To deal with the complexity of patient care workflows and enhance the level of patient diagnosis, treatment, care, safety and satisfaction, the designs of the next generation Intelligent Hospitals have focused on the integration of diverse technologies, to provide a seamless exchange of information. These integrations enable data to be filtered, processed and shared, rapidly delivered to the point of care via a variety of handheld communication devices. This complex interconnectivity has clearly identified the need for accurate and standardized patient centric identification, association and location content to establish a seamless flow of information. This has driven hospitals to integrate active Real Time Locating Systems (RTLS) and passive Radio Frequency Identification (RFID) technologies into the patient care environment to support these functions. Establishing the dynamic relationships between patients, care providers, patients and the medical devices is fundamental to defining the information delivery methodologies and optimizing patient care processes, workflow and enhancing overall patient care and safety.
This workshop will highlight the strategies for deploying a robust institutional RTLS / RFID solution across a broad base of applications and use cases. The strategies will include, system design and scaling, requirements for accuracy and resolution, program management, and continued support and management. The workshop will highlight specific use cases and deployments targeting asset management, workflow management, supply chain, process verification and validation as well as other supporting use cases. The discussion will look at capitalizing on the existing as well as adding supporting infrastructures to implement a broad-based solution. The workshop will also address the need to develop an effective maintenance program focusing on tag management issues, such as tag obsolescence, loss, damage and battery replacement along with the required staffing and budgets all of which directly impact the functional effectiveness and overall integrity of the system.
Dr. Paul Frisch is an assistant attending and an assistant clinical member in the Department of Medical Physics and Chief of Biomedical Physics and Engineering.

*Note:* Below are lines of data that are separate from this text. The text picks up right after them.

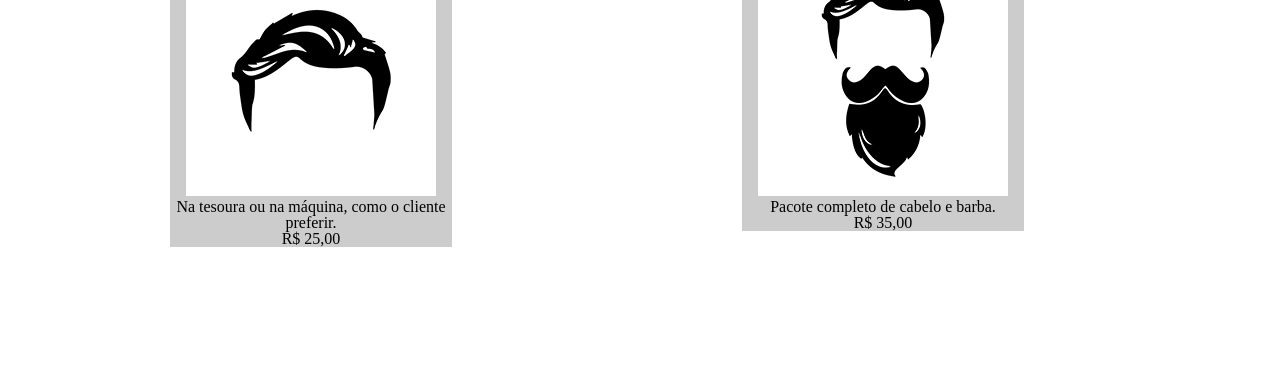
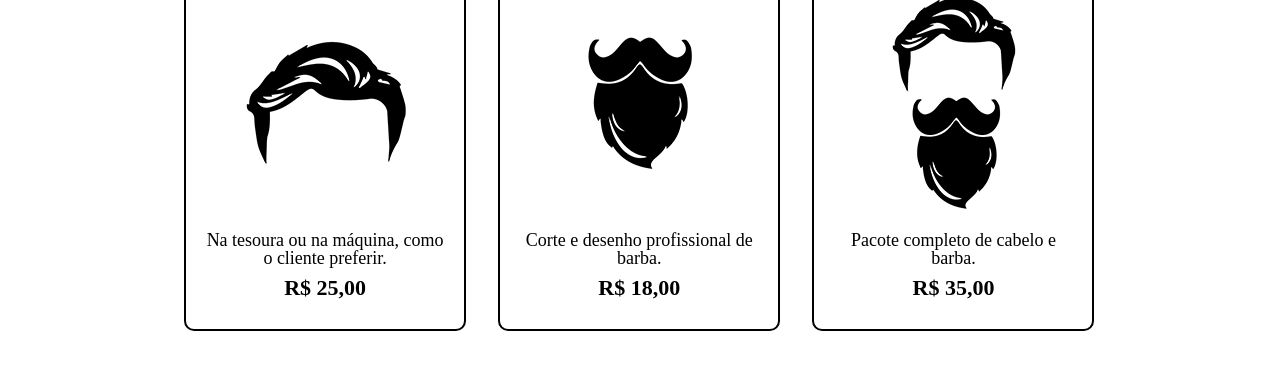
Before and after one commit to raiolaser15/Barbearia-alura, a plain HTML site: page produtos.html in a window 1280 px wide. Shown: the part 427-808 px from the top of the page. Drawn offline with Linux system fonts and the light colour scheme.

Commit message:
26/04/24

```diff
--- a/produtos.css
+++ b/produtos.css
@@ -35,13 +35,27 @@ nav a{
 
 .produtos li{
   display: inline-block;
-  background-color: #cccccc;
   text-align: center;
   width: 30%;
   vertical-align: top;
+  margin: 0 1.5%;
+  padding: 30px 15px;
+  box-sizing: border-box;
+  border: 2px solid black;
+  border-radius: 10px;
 }
 
 .produtos h2{
   font-size: 30px;
   font-weight: bold;
 }
+
+.produtodescricao {
+  font-size: 18px;
+}
+
+.preco{
+  font-size: 22px;
+  font-weight: bold;
+  margin: 10px 0 0 0;
+}
--- a/produtos.html
+++ b/produtos.html
@@ -30,20 +30,20 @@
      <li>
        <h2>Cabelo</h2>
        <img src="cabelo.jpg">
-       <p>Na tesoura ou na máquina, como o cliente preferir.</p>
-       <p>R$ 25,00</p>
+       <p class="produtodescricao">Na tesoura ou na máquina, como o cliente preferir.</p>
+       <p class="preco">R$ 25,00</p>
      </li>
      <li>
        <h2>Barba</h2>
        <img src="barba.jpg">
-       <p>Corte e desenho profissional de barba.</p>
-       <p>R$ 18,00</p>
+       <p class="produtodescricao">Corte e desenho profissional de barba.</p>
+       <p class="preco">R$ 18,00</p>
      </li>
      <li>
        <h2>Cabelo + Barba</h2>
        <img src="cabelo+barba.jpg">
-       <p>Pacote completo de cabelo e barba.</p>
-       <p>R$ 35,00</p>
+       <p class="produtodescricao">Pacote completo de cabelo e barba.</p>
+       <p class="preco">R$ 35,00</p>
      </li>
    </ul>
  </main>
```
Also changed, not shown: barba.jpg (added).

He is responsible for maintaining medical devices and ensuring that they are safe and compliant with regulatory standards. He also investigates new and emerging technologies that have the potential to enhance clinical applications and operational work flow.
Previously, Dr. Frisch was engaged in research on human biodynamics and robotic applications in drug development, and in the design and development of radar and electronic warfare systems.
Dr. Frisch received a doctorate degree in biomedical engineering from the State University of New York (SUNY) at Binghamton and bachelor’s and master’s degrees in electrical engineering from SUNY Stony Brook. In addition, he is a visiting assistant professor in the Department of Bioengineering at SUNY Binghamton and serves on the technical advisory boards of the Cardiopulmonary Corporation, Emergency Care Research Institute, Radiofrequency Identification (RFID) in Healthcare Consortium, and Institute of Electrical and Electronics Engineers Committee on RFID.